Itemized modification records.
● ● ● ●

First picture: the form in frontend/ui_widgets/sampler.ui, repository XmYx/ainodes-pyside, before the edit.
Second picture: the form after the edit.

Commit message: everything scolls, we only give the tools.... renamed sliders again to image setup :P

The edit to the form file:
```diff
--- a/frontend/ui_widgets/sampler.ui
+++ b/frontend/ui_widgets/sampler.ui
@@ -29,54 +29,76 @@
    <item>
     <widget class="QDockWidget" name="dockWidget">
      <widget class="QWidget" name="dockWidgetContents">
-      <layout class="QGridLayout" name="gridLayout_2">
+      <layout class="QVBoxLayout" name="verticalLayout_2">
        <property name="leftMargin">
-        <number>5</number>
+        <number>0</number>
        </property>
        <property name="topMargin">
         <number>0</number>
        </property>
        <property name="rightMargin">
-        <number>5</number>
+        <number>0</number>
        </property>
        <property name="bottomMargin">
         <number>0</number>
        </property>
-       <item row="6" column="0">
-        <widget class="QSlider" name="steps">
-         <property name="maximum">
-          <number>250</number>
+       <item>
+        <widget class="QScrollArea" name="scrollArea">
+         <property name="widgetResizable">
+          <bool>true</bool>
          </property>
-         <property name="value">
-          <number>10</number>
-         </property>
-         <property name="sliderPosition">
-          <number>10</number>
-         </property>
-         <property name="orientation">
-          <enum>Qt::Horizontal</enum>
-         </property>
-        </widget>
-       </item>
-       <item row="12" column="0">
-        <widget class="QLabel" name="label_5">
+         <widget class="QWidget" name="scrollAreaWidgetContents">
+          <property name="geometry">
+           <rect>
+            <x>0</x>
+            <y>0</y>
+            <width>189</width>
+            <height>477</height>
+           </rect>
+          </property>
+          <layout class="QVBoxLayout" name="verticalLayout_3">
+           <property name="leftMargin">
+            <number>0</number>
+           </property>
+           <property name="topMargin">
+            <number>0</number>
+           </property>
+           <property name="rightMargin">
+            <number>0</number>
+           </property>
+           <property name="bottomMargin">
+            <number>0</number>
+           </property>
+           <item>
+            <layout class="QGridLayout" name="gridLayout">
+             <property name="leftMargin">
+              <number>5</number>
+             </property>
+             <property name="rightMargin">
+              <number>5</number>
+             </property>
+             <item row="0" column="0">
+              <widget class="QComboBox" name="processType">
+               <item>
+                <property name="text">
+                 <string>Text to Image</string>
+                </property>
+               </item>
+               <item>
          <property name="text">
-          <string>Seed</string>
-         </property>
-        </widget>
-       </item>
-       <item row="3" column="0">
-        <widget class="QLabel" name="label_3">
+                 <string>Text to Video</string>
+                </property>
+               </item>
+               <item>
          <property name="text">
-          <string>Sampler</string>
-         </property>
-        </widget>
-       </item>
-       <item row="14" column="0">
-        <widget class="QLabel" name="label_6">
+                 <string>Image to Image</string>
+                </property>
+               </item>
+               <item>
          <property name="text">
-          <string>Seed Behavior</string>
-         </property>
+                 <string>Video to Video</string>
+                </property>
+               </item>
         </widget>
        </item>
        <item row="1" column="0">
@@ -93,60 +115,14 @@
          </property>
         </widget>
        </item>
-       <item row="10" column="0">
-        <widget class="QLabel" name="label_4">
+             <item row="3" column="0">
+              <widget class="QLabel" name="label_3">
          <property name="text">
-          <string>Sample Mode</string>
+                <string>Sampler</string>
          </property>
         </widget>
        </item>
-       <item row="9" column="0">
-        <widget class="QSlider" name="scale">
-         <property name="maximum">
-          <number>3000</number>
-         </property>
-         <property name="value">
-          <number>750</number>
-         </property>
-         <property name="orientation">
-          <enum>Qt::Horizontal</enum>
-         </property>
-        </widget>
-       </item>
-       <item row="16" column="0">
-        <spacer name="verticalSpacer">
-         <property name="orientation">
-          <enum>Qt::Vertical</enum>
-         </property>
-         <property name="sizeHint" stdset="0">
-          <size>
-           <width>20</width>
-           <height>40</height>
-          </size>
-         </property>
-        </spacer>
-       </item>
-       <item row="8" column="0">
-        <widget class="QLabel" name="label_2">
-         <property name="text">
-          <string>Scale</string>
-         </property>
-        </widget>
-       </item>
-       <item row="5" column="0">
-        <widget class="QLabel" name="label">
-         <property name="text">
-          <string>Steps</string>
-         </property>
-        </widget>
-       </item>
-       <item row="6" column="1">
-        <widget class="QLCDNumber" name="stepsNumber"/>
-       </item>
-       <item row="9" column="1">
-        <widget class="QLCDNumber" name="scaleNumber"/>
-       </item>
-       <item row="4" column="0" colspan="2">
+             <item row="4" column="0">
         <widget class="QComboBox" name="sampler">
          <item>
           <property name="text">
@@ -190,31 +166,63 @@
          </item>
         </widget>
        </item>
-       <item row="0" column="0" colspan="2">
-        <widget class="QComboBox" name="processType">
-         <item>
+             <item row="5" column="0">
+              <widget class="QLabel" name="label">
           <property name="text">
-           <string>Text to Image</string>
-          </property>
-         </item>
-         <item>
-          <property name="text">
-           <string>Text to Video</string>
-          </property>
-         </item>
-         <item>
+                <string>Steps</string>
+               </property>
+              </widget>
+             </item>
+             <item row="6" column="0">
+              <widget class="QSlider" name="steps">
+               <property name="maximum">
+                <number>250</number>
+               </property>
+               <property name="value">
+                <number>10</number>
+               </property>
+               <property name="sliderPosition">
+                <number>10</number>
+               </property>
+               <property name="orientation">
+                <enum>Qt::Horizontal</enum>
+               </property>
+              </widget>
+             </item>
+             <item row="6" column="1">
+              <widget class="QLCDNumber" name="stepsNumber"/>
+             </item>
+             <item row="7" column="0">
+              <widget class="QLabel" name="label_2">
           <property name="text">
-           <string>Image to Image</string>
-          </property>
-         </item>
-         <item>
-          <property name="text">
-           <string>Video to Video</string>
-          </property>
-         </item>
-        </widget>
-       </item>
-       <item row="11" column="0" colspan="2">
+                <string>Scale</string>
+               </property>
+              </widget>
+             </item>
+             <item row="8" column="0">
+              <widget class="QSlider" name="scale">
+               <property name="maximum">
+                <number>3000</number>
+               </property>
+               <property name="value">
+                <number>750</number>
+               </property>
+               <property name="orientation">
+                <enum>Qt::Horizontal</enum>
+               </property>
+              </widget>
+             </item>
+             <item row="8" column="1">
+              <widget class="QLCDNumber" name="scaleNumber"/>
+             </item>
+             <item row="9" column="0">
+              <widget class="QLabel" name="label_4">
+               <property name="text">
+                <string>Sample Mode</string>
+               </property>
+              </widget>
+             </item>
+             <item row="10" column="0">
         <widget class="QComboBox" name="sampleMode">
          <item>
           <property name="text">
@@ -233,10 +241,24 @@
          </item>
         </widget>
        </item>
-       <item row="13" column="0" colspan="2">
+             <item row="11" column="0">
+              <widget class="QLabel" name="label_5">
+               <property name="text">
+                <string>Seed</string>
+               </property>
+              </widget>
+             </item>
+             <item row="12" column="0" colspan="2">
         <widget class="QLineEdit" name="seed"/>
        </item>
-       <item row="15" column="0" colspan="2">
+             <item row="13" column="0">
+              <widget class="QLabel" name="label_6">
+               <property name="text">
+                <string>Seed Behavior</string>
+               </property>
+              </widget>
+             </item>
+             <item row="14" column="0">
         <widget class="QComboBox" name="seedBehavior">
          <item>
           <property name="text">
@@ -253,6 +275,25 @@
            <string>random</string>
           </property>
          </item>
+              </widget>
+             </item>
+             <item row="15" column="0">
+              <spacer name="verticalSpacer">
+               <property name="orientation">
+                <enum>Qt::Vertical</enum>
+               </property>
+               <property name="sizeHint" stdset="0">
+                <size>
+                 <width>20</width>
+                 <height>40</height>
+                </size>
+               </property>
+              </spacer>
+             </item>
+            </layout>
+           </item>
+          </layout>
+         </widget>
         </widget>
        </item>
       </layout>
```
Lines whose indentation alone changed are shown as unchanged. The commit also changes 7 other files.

● ● ● ●

Exercise details.
With "QSlider" as the word to match, copy each line of the records that has it.

Written answer.
-        <widget class="QSlider" name="steps">
-        <widget class="QSlider" name="scale">
+              <widget class="QSlider" name="steps">
+              <widget class="QSlider" name="scale">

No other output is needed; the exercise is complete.